Lucky Strike

vintage viral ad campaign example

Today’s healthcare design agencies would probably cringe at this poster, but it’s an ad of a wholly different time. Though we now know that tobacco, even if “it’s toasted,” can’t act as a “throat protection,” we can still learn a lot from this ad. For instance, if you’re looking for topics for advertisement, you may want to look for research relevant to your product. Then, use that info to inspire your copy and visuals. 


Westinghouse Electric

vintage viral ad campaign example

This poster is one of the most successful marketing campaign examples in history. In fact, many visual art creators still use it as a reference until today. Released during World War II, the add aimed to boost the morale of female workers. Just like the “I want you” US Army poster, this ad features a sharp image and a short copy – “We can do it.” Decades after its release, it continues to be associated with feminism.



vintage viral ad campaign example

At a time when designers worked to make the most out of every inch of the page, this 1959 ad for the German automaker stood out for its minimalism. With much negative space, the layout showcased the tiny size of the Beetle, which worked well with the copy headline, “Think small.” This look became one of the advertisement design templates that catches attention up to now. The carmaker still releases some ads with the same appeal.


Chocolat Ideal

vintage viral ad campaign example

If you’re looking for creative advertising examples, you can’t go wrong with this vintage poster. Created by Czech Art Nouveau painter Alphonse Mucha in 1897, this ad for a French chocolate brand still turns heads today. The ad became so popular, and it’s now considered a classic work of art.



vintage viral ad campaign example

Though there are opposing sides debating whether the cola brand invented the modern-day Santa we know, it surely added to the man’s popularity. This ad comes from a series released in the 1930s. The poster features Christmas colors red and green. Coincidentally, Coke’s brand color is also red. Their vintage Santa ads were so popular back in the day, and they recently developed merch ideas to showcase them again.


Creating the Best Ad Campaigns

Some people may argue that looking at old ad campaigns is futile, and studying viral marketing examples is a more worthy effort. After all, many firms today strive to release viral marketing campaigns to reach the widest audience possible. However, being shared on social media for some time doesn’t guarantee instant success. Some viral campaigns in 2019 may not even ring a bell now.

Whether you’re looking for advertisement ideas for small business ventures or established brands, reviewing the classics is a great way to start. For one, it gives you a grasp of graphic design basics and the visual tactics that have been working since time immemorial. Also, it widens your visual language and allows you to brainstorm better for original advertisement design ideas. 


Advertising Campaign Types that Still Work

As we can see from the ads above, some campaign themes still continue to prevail in today’s digital world.
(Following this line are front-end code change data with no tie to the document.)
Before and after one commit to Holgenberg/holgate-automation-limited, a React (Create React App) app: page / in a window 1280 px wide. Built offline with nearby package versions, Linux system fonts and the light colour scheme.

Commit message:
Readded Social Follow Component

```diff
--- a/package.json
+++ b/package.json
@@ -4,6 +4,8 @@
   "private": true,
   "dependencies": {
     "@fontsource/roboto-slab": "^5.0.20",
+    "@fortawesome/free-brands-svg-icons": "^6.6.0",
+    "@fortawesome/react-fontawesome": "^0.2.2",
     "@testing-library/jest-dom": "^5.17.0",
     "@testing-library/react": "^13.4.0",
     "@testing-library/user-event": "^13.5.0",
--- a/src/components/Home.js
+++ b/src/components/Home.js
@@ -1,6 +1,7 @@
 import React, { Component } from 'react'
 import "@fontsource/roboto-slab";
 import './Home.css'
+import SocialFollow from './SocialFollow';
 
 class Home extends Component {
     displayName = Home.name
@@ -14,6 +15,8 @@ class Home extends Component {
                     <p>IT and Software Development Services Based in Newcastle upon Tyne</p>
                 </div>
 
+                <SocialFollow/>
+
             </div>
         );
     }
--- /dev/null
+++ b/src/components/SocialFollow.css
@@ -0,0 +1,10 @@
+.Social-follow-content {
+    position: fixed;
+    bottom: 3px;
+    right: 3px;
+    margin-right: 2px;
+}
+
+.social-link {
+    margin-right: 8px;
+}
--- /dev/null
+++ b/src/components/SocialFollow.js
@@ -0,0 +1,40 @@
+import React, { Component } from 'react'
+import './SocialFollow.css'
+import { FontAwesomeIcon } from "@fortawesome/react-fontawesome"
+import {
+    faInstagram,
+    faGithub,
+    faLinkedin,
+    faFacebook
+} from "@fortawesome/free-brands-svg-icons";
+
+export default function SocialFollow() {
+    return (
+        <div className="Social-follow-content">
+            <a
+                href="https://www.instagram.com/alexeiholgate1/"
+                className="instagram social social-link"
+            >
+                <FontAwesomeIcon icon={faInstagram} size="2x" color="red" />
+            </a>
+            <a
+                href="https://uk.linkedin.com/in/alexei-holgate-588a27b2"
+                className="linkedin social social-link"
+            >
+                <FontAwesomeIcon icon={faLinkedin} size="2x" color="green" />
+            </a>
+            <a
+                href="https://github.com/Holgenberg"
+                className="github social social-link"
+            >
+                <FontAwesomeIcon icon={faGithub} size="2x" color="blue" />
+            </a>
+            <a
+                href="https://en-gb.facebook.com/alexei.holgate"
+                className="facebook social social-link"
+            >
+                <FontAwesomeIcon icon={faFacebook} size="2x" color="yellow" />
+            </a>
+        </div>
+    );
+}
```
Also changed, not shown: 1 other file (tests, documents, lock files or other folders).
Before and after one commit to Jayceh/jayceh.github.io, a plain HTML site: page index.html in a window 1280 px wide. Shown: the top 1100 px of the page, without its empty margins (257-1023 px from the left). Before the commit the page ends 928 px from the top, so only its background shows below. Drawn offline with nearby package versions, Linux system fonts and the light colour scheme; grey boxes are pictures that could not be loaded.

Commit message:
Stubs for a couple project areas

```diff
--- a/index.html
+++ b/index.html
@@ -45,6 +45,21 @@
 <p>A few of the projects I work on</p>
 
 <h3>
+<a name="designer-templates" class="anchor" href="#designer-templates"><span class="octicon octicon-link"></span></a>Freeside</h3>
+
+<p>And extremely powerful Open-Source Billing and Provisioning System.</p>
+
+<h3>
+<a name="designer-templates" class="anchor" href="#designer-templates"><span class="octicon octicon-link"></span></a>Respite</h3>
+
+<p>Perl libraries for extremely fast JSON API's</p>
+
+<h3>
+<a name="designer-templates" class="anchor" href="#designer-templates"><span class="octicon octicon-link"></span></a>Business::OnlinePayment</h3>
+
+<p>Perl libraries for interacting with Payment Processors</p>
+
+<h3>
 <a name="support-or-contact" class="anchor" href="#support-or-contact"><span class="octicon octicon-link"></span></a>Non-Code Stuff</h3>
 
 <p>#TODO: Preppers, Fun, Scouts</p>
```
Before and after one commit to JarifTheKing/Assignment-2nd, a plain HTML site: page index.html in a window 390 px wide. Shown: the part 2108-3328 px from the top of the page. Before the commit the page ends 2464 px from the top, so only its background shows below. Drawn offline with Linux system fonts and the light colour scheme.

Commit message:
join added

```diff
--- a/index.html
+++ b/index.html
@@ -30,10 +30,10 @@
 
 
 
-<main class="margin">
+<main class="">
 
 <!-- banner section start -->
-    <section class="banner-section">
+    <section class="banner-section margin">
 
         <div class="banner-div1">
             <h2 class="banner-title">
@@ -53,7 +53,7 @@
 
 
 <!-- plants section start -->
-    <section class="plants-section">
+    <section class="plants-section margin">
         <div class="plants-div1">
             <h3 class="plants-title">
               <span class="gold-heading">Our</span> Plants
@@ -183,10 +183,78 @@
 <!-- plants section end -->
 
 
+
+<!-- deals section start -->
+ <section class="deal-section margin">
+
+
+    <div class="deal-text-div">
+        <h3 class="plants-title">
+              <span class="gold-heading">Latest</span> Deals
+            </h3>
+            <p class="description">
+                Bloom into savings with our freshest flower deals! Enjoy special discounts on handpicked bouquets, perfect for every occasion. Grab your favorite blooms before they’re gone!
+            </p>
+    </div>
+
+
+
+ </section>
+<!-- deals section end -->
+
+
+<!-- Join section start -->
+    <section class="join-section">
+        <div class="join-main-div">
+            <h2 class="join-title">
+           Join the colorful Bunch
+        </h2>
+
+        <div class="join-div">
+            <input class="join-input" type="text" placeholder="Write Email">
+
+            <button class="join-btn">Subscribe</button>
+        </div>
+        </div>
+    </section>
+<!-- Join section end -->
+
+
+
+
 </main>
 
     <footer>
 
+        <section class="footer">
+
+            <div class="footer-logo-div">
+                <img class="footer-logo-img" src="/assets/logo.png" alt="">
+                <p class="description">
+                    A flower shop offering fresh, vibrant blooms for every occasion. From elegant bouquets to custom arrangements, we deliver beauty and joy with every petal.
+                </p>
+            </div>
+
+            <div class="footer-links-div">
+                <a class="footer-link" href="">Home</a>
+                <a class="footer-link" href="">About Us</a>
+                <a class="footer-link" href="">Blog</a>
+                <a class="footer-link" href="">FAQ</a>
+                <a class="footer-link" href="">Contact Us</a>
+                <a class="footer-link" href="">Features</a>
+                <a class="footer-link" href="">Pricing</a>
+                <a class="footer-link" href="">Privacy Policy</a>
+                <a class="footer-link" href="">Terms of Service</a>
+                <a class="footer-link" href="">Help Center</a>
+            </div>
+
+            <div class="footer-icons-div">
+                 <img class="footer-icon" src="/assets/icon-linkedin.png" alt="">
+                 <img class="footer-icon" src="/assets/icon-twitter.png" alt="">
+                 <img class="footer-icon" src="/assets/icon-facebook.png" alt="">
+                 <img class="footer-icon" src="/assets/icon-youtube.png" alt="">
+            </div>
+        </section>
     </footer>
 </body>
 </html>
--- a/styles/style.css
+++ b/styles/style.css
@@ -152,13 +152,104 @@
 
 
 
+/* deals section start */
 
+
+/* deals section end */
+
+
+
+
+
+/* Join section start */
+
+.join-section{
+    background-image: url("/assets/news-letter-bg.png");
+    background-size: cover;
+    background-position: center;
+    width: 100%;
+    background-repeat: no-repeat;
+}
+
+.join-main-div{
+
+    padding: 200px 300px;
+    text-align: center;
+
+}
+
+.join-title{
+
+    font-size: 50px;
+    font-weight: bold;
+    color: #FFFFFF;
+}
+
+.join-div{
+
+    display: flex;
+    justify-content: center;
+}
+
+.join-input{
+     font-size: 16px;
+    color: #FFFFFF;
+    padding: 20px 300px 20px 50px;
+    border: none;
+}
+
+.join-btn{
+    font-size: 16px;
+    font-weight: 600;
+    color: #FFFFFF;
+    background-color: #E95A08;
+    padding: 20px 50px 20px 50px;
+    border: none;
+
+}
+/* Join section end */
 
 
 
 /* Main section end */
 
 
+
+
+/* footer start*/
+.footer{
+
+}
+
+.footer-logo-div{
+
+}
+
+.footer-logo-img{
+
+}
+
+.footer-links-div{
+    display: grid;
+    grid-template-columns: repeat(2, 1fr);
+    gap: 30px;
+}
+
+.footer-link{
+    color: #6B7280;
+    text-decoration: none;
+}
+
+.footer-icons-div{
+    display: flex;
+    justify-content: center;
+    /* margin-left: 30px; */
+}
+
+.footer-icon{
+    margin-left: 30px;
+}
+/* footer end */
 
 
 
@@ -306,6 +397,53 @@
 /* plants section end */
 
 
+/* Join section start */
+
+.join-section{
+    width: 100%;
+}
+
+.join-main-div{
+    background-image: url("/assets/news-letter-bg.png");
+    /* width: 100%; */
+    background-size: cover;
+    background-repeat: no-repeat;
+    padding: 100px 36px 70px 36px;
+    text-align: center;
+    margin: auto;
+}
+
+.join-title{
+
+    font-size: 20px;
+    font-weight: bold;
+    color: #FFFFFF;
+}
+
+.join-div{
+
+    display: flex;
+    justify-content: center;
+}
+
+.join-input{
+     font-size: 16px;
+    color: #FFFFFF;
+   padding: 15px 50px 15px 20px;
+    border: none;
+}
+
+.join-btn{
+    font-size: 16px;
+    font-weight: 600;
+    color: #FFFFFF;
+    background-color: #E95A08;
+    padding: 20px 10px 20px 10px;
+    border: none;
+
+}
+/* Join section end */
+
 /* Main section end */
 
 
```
These include:


Clever Ad Campaigns

Ads like Lucky Strike cleverly used the term “it’s toasted” to sound healthy and organic. Though you can’t apply this to tobacco products now due to more info about its health hazards, finding your brand’s USP is still valuable today.

Family Ad Campaigns

It’s still a great tactic to focus on family when promoting household products, just as Campbell’s Soup did. Some perceives canned soup to be a resort for people who live alone and don’t have culinary skills. However, the brand spun this notion around by using a family theme. 

Funny Ad Campaigns

Volkswagen’s tactic is memorable because of its wit and humor. Your audience can recall you better if you tickle their funny bone.


Ad Graphic Design 

Gone are the days when designers would use lithographs, freehand, or cut-outs for promo materials. Today, advertising graphic design is the name of the game. Whether you’re going for a typography ad or social media posts featuring graphic illustrations, find a way to stand out. You don’t need the top graphic designers to be on your team. You just need the most dedicated people who are committed to helping you grow your brand.

Leave a Reply

Your email address will not be published. Required fields are marked *